EARLIER THIS WEEK, two very different sets of statistics about the Irish economic recovery came out.
First of all came news from Rabobank that its investors are feeling more positive about the economy than they have for four years.
In and of itself, this is not overly surprising. Investors tend to be an optimistic group. They don’t sink money into companies because they think they’re going to fail.
They’re also focused on the long term future, rather than short term problems. More importantly, they have disposable income.
Less than an hour later, the latest update of the KBC Bank Ireland consumer bank survey rattled the inboxes of journalists around the country.
Irish consumers, according to the survey, are downbeat about their economic prospects. Despite the slew of positive macroeconomic news, they don’t feel wealthier, and many expect to feel poorer still in a year’s time.
So, despite the turnaround in our economic fortunes, are we witnessing some people being left behind?
Recovery, but uneven
KBC Bank chief economist Austin Hughes is one of the authors of the consumer sentiment index.
“There’s clearly a multi-speed recovery”, he says.
Despite strong GDP growth of 2.7% in the first quarter of the year, he cautions against reading too much into that number, and extrapolating that the rising tide is lifting all boats across Irish society.
“There’s a basic problem in economics that we try and sum everything up in one number, like GDP”
The reality is that given the sort of downturn we’ve had and the sort of recovery we’re seeing, we see that the recovery varies hugely.
Where you live, what you do for a living, and how old you are is likely to have a massive impact on whether you feel that the recovery is helping you or if its seen as something that’s happening elsewhere, to other people.
The simple truth of the recovery is that it’s concentrated in a few sectors, with consumers in those sectors feeling very positive.
Others are beginning to feel alienated from the economy, and the narrative of recovery and redemption that is in vogue in political circles.
“It’s a recovery of those companies that are focused on exports…you are also seeing it in a very limited sense in construction, in certain areas of financial services, and in technology.”
“In a broad sense tech has been virtually recession proof (and) that influences those who provide services to tech companies too”, Hughes explains.
However, for many respondents to the KBC Bank/ESRI survey, the vigorous growth in these sectors is a foreign country.
ESRI economist David Duffy explains why people feel unaffected by the return of economic growth.
“It’s not unreasonable given the fairly moderate, if any, pressure on wages, coupled with discussion about water charges and the discussion about what adjustment might take place in the budget.”
Senior researcher in the Nevin Institute Micheál Collins agrees.
“The main thing is uncertainty. If you are the nurse and the Guard (co-habiting), you don’t feel confident about how much you’ll have next year.”

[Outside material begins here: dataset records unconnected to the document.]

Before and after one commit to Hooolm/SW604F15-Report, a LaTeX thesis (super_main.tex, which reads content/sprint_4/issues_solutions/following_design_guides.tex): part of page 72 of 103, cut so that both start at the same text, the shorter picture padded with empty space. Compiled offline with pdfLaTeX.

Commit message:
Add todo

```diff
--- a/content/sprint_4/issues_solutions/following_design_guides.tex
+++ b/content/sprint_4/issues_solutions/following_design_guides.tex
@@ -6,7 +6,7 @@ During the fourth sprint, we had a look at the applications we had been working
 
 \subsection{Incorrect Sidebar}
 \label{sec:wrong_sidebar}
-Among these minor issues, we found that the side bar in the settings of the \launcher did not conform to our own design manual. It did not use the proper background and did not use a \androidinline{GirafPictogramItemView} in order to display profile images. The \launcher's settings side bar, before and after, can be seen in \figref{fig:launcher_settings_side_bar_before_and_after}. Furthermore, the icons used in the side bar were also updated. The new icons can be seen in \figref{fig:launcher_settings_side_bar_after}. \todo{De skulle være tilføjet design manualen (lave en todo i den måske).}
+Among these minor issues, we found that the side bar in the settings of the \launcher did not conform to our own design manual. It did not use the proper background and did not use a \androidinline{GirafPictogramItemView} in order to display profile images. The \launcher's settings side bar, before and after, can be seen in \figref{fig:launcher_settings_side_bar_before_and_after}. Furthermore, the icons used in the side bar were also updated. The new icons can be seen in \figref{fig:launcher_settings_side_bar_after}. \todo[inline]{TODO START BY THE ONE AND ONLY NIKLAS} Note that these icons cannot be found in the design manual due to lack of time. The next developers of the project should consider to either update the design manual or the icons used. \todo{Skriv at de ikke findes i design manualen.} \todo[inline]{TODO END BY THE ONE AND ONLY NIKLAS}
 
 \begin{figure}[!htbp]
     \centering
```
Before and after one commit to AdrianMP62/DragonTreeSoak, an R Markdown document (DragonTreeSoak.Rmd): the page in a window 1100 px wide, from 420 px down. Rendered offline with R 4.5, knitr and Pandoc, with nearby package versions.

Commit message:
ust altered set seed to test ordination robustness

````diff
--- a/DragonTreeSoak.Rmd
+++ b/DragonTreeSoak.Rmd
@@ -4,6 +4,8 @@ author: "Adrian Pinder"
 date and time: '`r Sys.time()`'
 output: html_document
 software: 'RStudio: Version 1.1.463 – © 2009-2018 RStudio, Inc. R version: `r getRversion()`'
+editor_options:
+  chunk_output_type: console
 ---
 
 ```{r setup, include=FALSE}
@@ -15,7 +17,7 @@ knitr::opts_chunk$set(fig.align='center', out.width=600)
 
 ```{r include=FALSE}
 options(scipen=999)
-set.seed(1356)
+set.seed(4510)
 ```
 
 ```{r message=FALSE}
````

There is a sense that people don’t feel the overall upturn in the economy is helping them out, and that’s borne out by low consumer spending.
On the other hand, the wealthier investors in Rabobank’s survey have a much sunnier outlook, explains Killian Nolan, head of investment at the bank.
“What’s making them optimistic is that they are reviewing the markets and seeing what’s happening out there. They’re starting to see green shoots in Europe and elsewhere.”
Investment activity, he suggests, might even herald a good time coming for the rest of the economy.
“If you look at investment markets, they recover before the consumer market. They’re more optimistic.”
Indeed, while the KBC Bank sentiment numbers have faltered in recent months, the trend is undeniably upward.
However, for immediate future, the average consumer can’t look to the future with great confidence, argues Austin Hughes.
Someone else’s recovery
“Average wage growth is still minimal and we still have fiscal consolidation, so the penny in your pocket goes less far.”
So while the economy has been on the up, a large cadre of Irish consumers is still treading water, according to Hughes.
“In the general run of things, the average consumer in their mid 30s, where employment prospects haven’t been rising, where debt levels are significant, they’re not really feeling any better.”
For them, it certainly is someone else’s recovery.